The symptoms are now believed to be the result of increased strain placed on the arch due to alterations in joint range, muscle strength and training loads. This is why you may have heard it called plantar fasciopathy or just heel pain.

What are the symptoms of Plantar Fasciopathy?

The characteristic sign of plantar fasciopathy is a pain in the heel when you get out of bed in the morning.The pain is usually localised to the heel but may extend into your arch.

Your symptoms generally reduce once you start moving, but return towards the end of the day or after periods of rest.

How is Plantar Fasciopathy treated?

Your treatment will involve reducing your symptoms through the use of soft tissue techniques, taping and load modification.

These techniques are used in conjunction with exercises to improve your joint range of motion and muscle strength.

What else could it be?
  • Posterior tibial tendinopathy
  • Baxter’s neuritis
  • Arch strain
  • Calcaneal fracture
  • Fat pad contusion

Achilles Tendinopathy

The Achilles may be the strongest tendon in the body, however, the high demands placed upon the tendon during activity make it prone to injury.

Injuries to the Achilles tendon are commonly believed to affect those participating in running and jumping sports, but two-thirds of all cases actually occur in sedentary populations. You will usually experience pain in the back of the leg, just above the heel bone.

What is Achilles Tendinopathy

The Achilles tendon is a thick, fibrous cord that connects your calf muscles to your heel bone and functions like a spring to store and release energy during walking, running and jumping activities. The tendon has the capacity to handle a significant amount of load due to its spring-like properties. During running the tendon accepts seven times your body weight with each step.

However, even though it is the strongest tendon in the body, it has the potential to become injured if it is repeatedly exposed to loads greater than your usual capacity – this could be the result of starting a new gym program, taking up a new activity or due to reducing muscle strength or joint motion which places more load on the tendon.

What are the symptoms of Achilles Tendinopathy?

Achilles tendinopathy typically produces pain in the back of the leg, approximately 2-6cm above the heel bone. It usually occurs when you exercise and eases when you rest.

As the condition worsens, you may begin to experience pain during activity and at rest, or during activities of general life that were once pain-free.

How is Achilles Tendinopathy treated?

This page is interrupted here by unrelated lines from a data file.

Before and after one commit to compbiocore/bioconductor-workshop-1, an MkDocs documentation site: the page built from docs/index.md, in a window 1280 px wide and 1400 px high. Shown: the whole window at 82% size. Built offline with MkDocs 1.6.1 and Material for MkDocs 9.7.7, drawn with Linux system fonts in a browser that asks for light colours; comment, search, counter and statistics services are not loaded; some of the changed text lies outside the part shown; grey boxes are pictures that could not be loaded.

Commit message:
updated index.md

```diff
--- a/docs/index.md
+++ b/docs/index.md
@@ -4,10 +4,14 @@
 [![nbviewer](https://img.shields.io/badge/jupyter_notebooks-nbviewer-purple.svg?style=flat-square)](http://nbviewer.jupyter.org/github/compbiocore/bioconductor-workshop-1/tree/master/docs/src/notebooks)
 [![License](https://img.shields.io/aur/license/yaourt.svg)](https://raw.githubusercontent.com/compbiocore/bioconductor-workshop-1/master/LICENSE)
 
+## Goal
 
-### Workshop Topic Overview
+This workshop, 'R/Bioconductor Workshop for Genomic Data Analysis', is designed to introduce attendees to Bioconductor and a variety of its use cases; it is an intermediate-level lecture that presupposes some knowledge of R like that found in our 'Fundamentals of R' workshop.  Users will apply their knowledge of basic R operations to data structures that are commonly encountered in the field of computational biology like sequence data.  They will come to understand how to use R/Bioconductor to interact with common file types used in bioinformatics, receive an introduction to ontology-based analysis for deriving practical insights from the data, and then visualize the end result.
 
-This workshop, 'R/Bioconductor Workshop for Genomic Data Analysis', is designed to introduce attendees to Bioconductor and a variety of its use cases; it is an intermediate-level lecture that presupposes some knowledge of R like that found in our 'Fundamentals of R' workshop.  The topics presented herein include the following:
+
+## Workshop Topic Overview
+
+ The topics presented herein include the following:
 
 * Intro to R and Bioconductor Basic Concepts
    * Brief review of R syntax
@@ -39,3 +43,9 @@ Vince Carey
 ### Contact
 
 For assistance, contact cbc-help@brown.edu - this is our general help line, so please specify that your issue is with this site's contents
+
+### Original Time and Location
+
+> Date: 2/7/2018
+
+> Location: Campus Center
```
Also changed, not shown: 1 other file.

Your treatment will be focused on managing the factors that caused you to develop Achilles tendinopathy. Initially, manual therapy techniques and load management will be utilised to relieve your initial symptoms. As your symptoms begin to settle we can then work with you to improve any deficits in muscle strength or joint motion.

A key factor in treating your painful Achilles tendon is that it will not respond well to rest. However, as tendons are good at absorbing load, they respond well to progressive strengthening exercises. The main goal here is to build strength in the tendon and muscles so that they can better tolerate the load of your daily activity.

It is really important to address any Achilles tendon symptoms early on, as this reduces treatment time and gets you back to doing what you love, sooner.

What else could it be?
  • Haglund’s deformity
  • Retrocalcaneal bursitis
  • Partial or total rupture of the Achilles

we treat whatever life throws at you.

Use the interactive foot model to help identify your concern: